News Archive March 2016





1. What is it?

A 93 page consultation with 24 questions to answer by March 24. It refers only to NEA (non-examined assessment i.e. coursework) in Film and Media studies at GCSE and AS/A level.

2. What has already been decided?

The percentage allocated to coursework has been set at 30%; group work will no longer be allowed in either subject, though there are some points about new rules on non-assessed students helping out with projects.

3. What are they consulting on?

Of the 30%, it is proposed that:
• in Film Studies, 10% goes to evaluation, and 20% for the production itself
• In Media Studies, the full 30% is allocated to production, with the evaluation component in the exam.

They want to know your views on this. They also want your views on:
• whether individuals should be allowed to have non-assessed helpers on their projects,
• whether exam boards should be able to choose whether coursework is marked by centres or by the board.

In our view, the most significant part of the consultation is on the setting of tasks. Ofqual proposes that a different task or set of optional tasks is set each year in each subject by each exam board, no earlier than June 1st of the year preceding the final assessment (in other words June of Year 10 for GCSE or June of Year 12 for A level). For many specifications, this would represent a major change of practice, since currently, the same tasks are set year on year.

There are implications to changing this practice which we do not believe Ofqual have thought through. They argue that if tasks are set too early, this results in an undue focus on the coursework assessment task. We believe that changing the task every year will create problems of comparability and continuity.

If exam boards offer a choice of tasks, centres have some scope to play to the strengths and interests of their students. If those tasks are available for several years, it also gives the opportunity to learn from experience and to make good use of resources. If tasks had to be changed every year, this would be a disincentive to offer a range of choices, since exam boards would quickly run out of tasks. It would also be highly disruptive to centres – one year the main task could be a music video, the next a documentary, and so on. Current practice of offering tasks for several years also means that a clear sense of standards can be established, with comparability year on year. This would be much harder to achieve if each year the task has to be completely different.

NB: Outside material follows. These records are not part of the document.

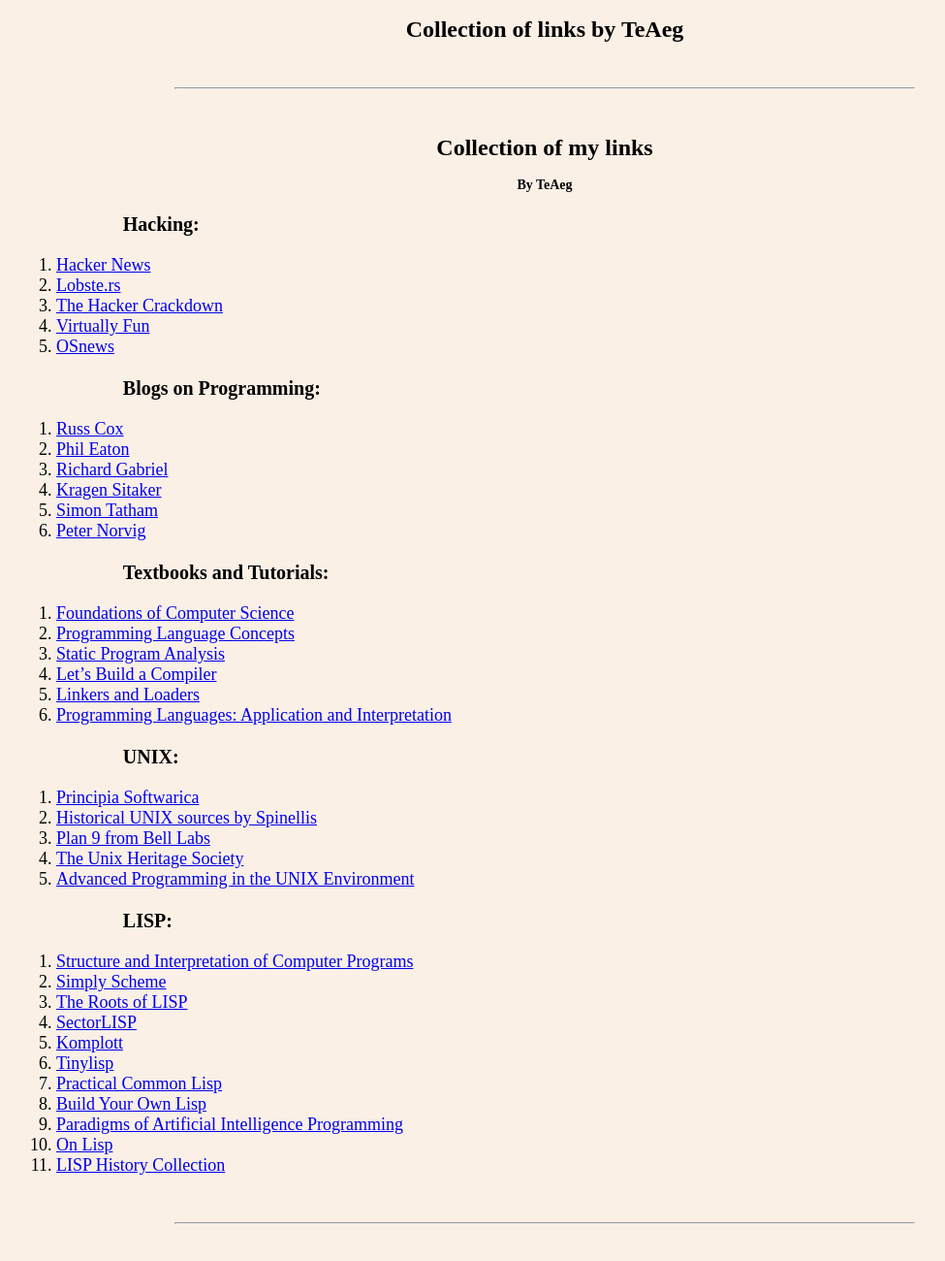
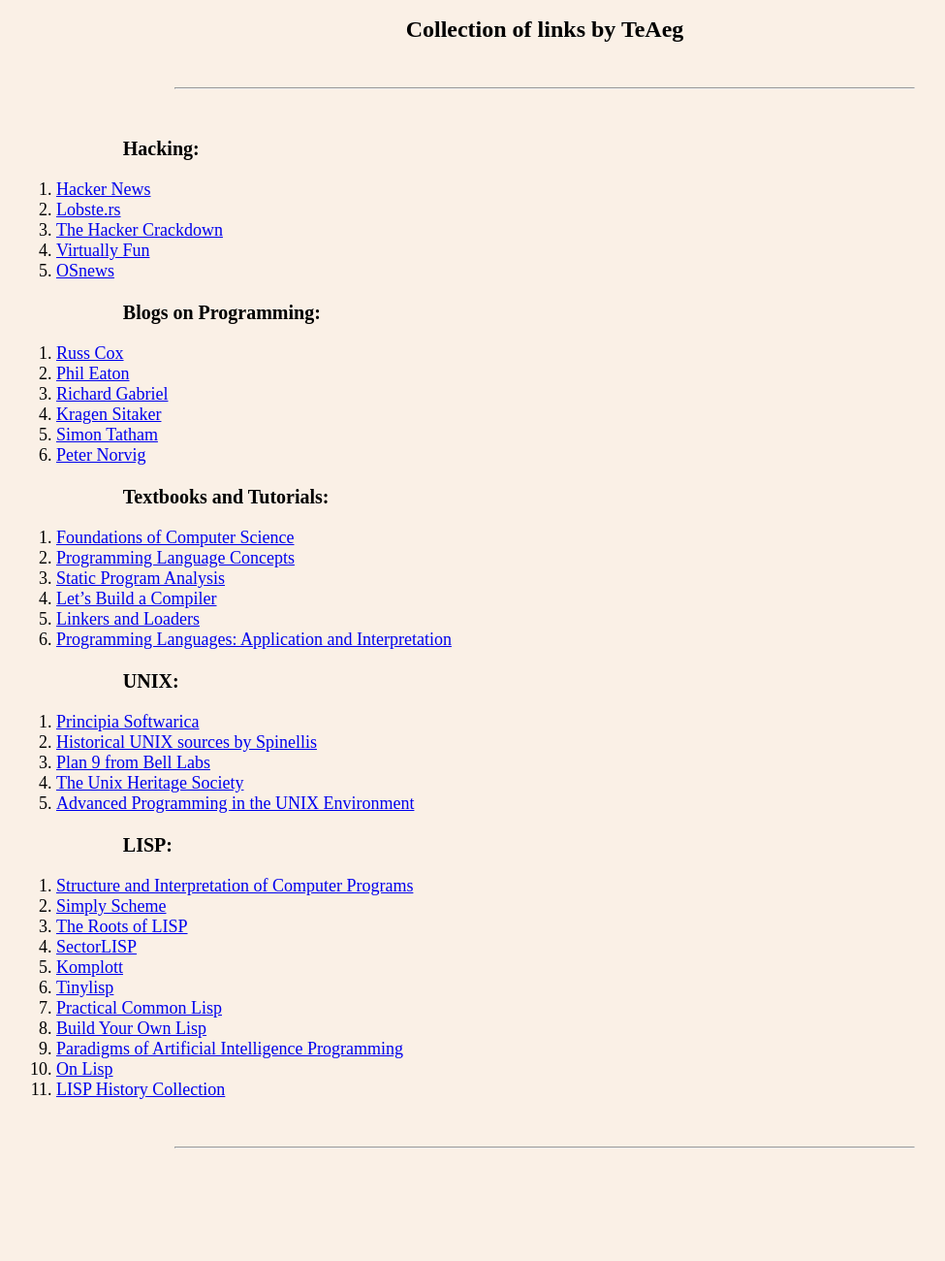
Before and after one commit to TeAeg/teaeg.github.io, a Jekyll site: the page built from index.md, in a window 1280 px wide. Shown: the whole page at 97% size, without its empty margins (78-1053 px from the left). Built offline with Jekyll 4.4.1, drawn with Linux system fonts in a browser that asks for light colours; after the commit the page ends 1222 px from its top, so only the background shows below that.

Commit message:
Removed the header
Because now we have a customized header in the _includes/myheader.html

```diff
--- a/index.md
+++ b/index.md
@@ -1,9 +1,6 @@
 ---
 title: "Collection of links by TeAeg"
 ---
-# Collection of my links
-### By TeAeg
-
 ## Hacking:
 1. [Hacker News](https://news.ycombinator.com)
 2. [Lobste.rs](https://lobste.rs)
```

4. What should we do?

For the last consultation on the subject areas, the DFE and Ofqual only received about 50 responses on each area- film, media, GCSE and A level. Such a low turnout means that they can largely ignore teacher concerns, as they did on the abandonment of group work and the absurd inclusion of a list of ‘theorists’ for A level media, which has subsequently become even more bizarre. This time around we need several hundred responses, to give us a much greater chance of having an impact.

The argument that knowing the task too early will lead to too much time being devoted to the coursework needs to be challenged. There is no evidence that this has been a problem in the past, so why would it be in the future?

We would urge you to fill out the consultation, as individual teachers, as departments and to get the support of Heads, parents and ex-students to fill it out as well.

The key area for us is to challenge the idea of changing coursework every year and setting a new task every June. We would urge you to challenge this in response to questions 5, 7, 9 and 11.